27-28 retaining nearer hands, 1s lead down quickly to the bottom, finishing facing up;
29-32 4s1s four hands round to the left.
(MAXICRIB. Scottish country dancing instructions compiled by Reuben Freemantle)
1- 3s must make it easy for the 1s to pass outside them at the start and so should take nearer hands.
1-16 3s and 2s take nearer hands when meeting at the top and bottom; 1s take nearer hands at the bottom, right hands at the top when crossing down from own sides, left from opposite sides.
-24 1s finish in original places - it's very easy to move too far up!
27-28 2s3s4s step up.
-32 4s, now in 3rd place, must be ready to change to nearer hands and dance in and up as 3s for the next repeat.
Keith Rose's Crib Diagrams
Dance Instruction VideosWest's Hornpipe - Scottish Country Dancing Instruction Video
Dance InformationAlso see the derivative dance West's Hornpipe (3-Couple Version) adapted by Reuben Freemantle.
The Ladies Pocket Book (1797) contained the original dance, to the tune called "West's Hornpipe".
However the R.S.C.D.S. prefered another tune for the dance, 'Robertson's Hornpipe' but retained the original title as though it belonged to the figures.
The term hornpipe refers to any of several dance forms played and danced in Britain and elsewhere from the late 17th century until the present day.
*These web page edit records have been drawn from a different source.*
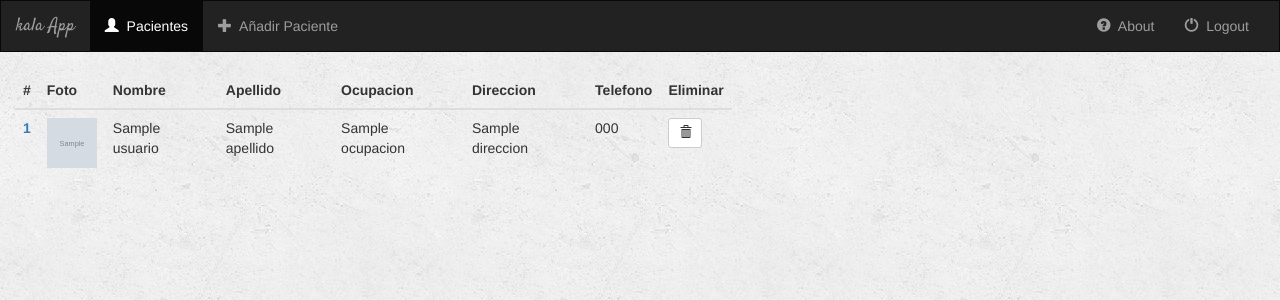
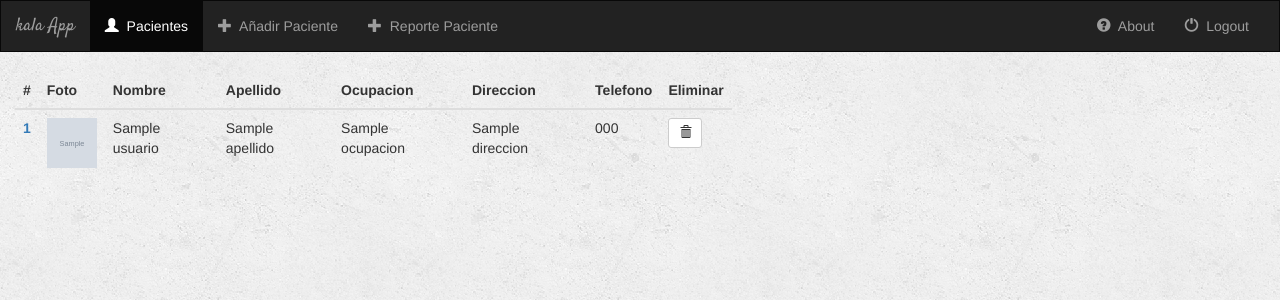
Before and after one commit to odmoreno/kalaFitnessApp, a Django app: template paciente/templates/paciente/index.html in a window 1280 px wide. Shown: the top 300 px of the page. Run offline with Django 3.2, Linux system fonts and the light colour scheme; the template is opened without the code that fills it: most values are stand-ins (such as "Sample title", 1, 10 or a date in 2020); grey boxes marked "Sample" are stand-in pictures; some libraries are stand-ins or nearby versions.

Commit message:
cambios presentacion

```diff
--- a/kala/settings.py
+++ b/kala/settings.py
@@ -36,7 +36,7 @@ INSTALLED_APPS = [
     'django.contrib.sessions',
     'django.contrib.messages',
     'django.contrib.staticfiles',
-   # 'directmessages',
+    'directmessages',
     'kalaapp.apps.KalaappConfig',
     'paciente.apps.PacienteConfig',
     'personal.apps.PersonalConfig',
--- a/paciente/templates/paciente/base.html
+++ b/paciente/templates/paciente/base.html
@@ -37,6 +37,11 @@
                         <span class="glyphicon glyphicon-plus" aria-hidden="true"></span>&nbsp; Añadir Paciente
                     </a>
                 </li>
+                <li class="">
+                    <a href="{% url 'paciente:reportePDF' %}">
+                        <span class="glyphicon glyphicon-plus" aria-hidden="true"></span>&nbsp; Reporte Paciente
+                    </a>
+                </li>
             </ul>
 
             <ul class="nav navbar-nav navbar-right">
--- a/personal/forms.py
+++ b/personal/forms.py
@@ -7,7 +7,8 @@ from kalaapp.models import Usuario, Rol
 class UsuarioForm(forms.ModelForm):
     class Meta:
         model = Usuario
-        fields = ['nombre', 'apellido', 'cedula', 'direccion', 'telefono', 'ocupacion', 'genero', 'edad', 'fecha_nacimiento', 'foto']
+        fields = ['nombre', 'apellido', 'cedula', 'direccion', 'telefono', 'ocupacion', 'genero', 'edad', 'foto']
+
 
 class UserForm(forms.ModelForm):
     password = forms.CharField(widget=forms.PasswordInput)
--- a/personal/views.py
+++ b/personal/views.py
@@ -10,8 +10,8 @@ from paciente.views import Paciente
 from django.http.response import HttpResponseRedirect, HttpResponse
 from django.http import JsonResponse
 from django.contrib.auth.decorators import login_required
-#from directmessages.apps import Inbox
-#from directmessages.models import Message
+from directmessages.apps import Inbox
+from directmessages.models import Message
 
 #@login_required
 def index(request):
@@ -38,7 +38,7 @@ def nuevoPersonal(request):
         user.save()
 
         rol = Rol.objects.get(tipo='nutricionista')
-        rol.save()
+        #rol.save()
 
         personal.usuario = user
         personal.rol = rol
```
It is said that hornpipe as a dance began around the 16th century on English sailing vessels. Movements were those familiar to sailors of that time: "looking out to sea" with the right hand to the forehead, then the left, lurching as in heavy weather, and giving the occasional rhythmic tug to their breeches both fore and aft.
Dance information licensed under this Creative Commons Licence 3.0.
Text from this original Hornpipe article on Wikipedia.